§ Problem description
Extract the text of each entry below exactly, leaving every image behind.

§ Information given
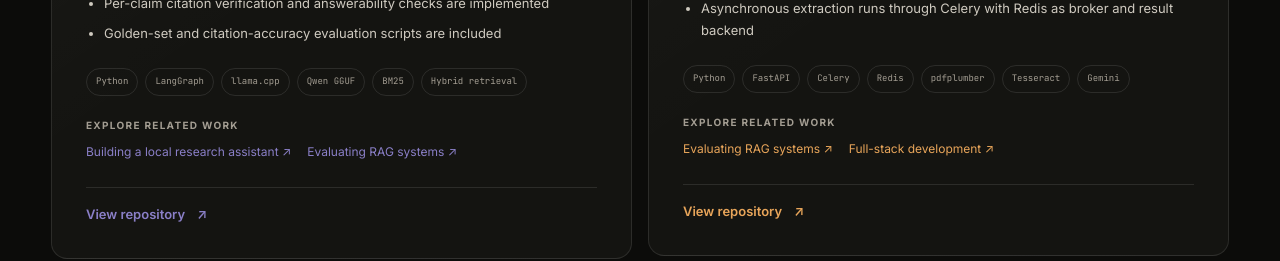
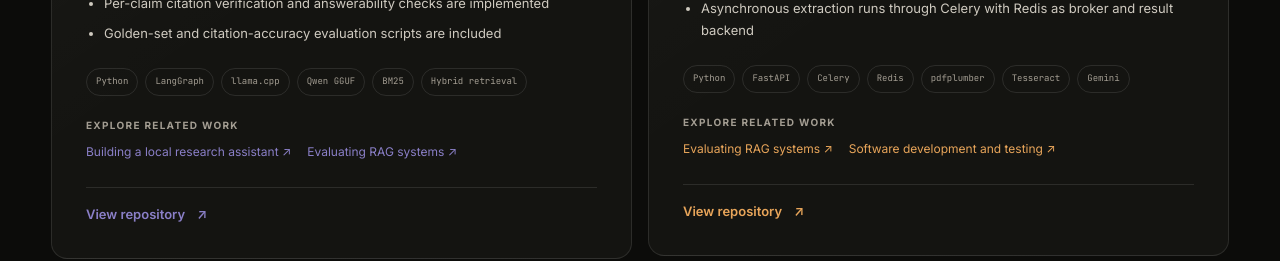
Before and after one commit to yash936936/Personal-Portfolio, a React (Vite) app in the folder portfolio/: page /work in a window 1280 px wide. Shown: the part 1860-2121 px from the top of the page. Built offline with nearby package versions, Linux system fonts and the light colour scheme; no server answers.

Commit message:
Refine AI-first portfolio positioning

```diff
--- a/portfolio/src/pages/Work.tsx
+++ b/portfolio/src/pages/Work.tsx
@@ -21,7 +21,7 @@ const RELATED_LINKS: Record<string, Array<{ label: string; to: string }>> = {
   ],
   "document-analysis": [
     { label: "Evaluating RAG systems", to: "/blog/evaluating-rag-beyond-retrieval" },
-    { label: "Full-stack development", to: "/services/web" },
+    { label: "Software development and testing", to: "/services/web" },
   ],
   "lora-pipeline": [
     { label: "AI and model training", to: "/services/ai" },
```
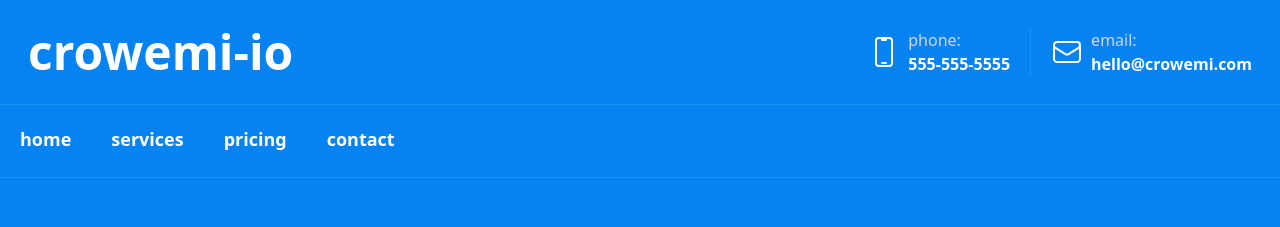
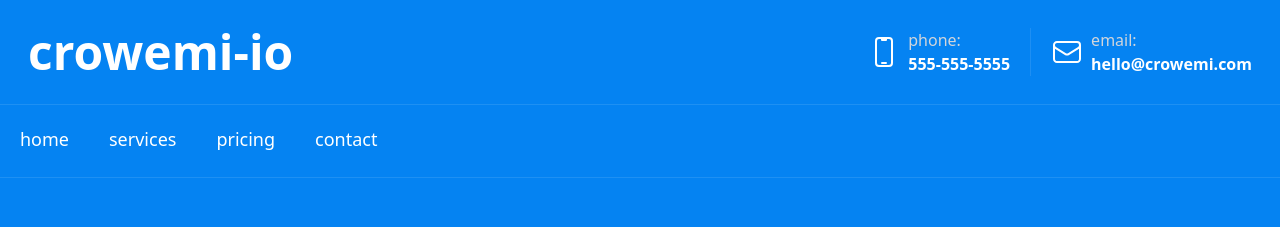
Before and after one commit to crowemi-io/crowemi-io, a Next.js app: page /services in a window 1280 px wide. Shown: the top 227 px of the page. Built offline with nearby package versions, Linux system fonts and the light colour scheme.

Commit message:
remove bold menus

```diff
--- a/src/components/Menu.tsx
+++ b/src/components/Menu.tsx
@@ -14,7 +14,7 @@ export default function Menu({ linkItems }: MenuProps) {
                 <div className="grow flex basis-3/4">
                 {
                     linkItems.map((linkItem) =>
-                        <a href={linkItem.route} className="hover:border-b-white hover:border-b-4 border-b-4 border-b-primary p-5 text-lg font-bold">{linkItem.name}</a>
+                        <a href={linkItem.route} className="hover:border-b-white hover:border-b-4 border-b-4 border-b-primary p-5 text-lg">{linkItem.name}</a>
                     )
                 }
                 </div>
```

§ Answer box
Before and after one commit to yash936936/Personal-Portfolio, a React (Vite) app in the folder portfolio/: page /work in a window 1280 px wide. Shown: the part 1860-2121 px from the top of the page. Built offline with nearby package versions, Linux system fonts and the light colour scheme; no server answers.

Commit message:
Refine AI-first portfolio positioning

```diff
--- a/portfolio/src/pages/Work.tsx
+++ b/portfolio/src/pages/Work.tsx
@@ -21,7 +21,7 @@ const RELATED_LINKS: Record<string, Array<{ label: string; to: string }>> = {
   ],
   "document-analysis": [
     { label: "Evaluating RAG systems", to: "/blog/evaluating-rag-beyond-retrieval" },
-    { label: "Full-stack development", to: "/services/web" },
+    { label: "Software development and testing", to: "/services/web" },
   ],
   "lora-pipeline": [
     { label: "AI and model training", to: "/services/ai" },
```
Before and after one commit to crowemi-io/crowemi-io, a Next.js app: page /services in a window 1280 px wide. Shown: the top 227 px of the page. Built offline with nearby package versions, Linux system fonts and the light colour scheme.

Commit message:
remove bold menus

```diff
--- a/src/components/Menu.tsx
+++ b/src/components/Menu.tsx
@@ -14,7 +14,7 @@ export default function Menu({ linkItems }: MenuProps) {
                 <div className="grow flex basis-3/4">
                 {
                     linkItems.map((linkItem) =>
-                        <a href={linkItem.route} className="hover:border-b-white hover:border-b-4 border-b-4 border-b-primary p-5 text-lg font-bold">{linkItem.name}</a>
+                        <a href={linkItem.route} className="hover:border-b-white hover:border-b-4 border-b-4 border-b-primary p-5 text-lg">{linkItem.name}</a>
                     )
                 }
                 </div>
```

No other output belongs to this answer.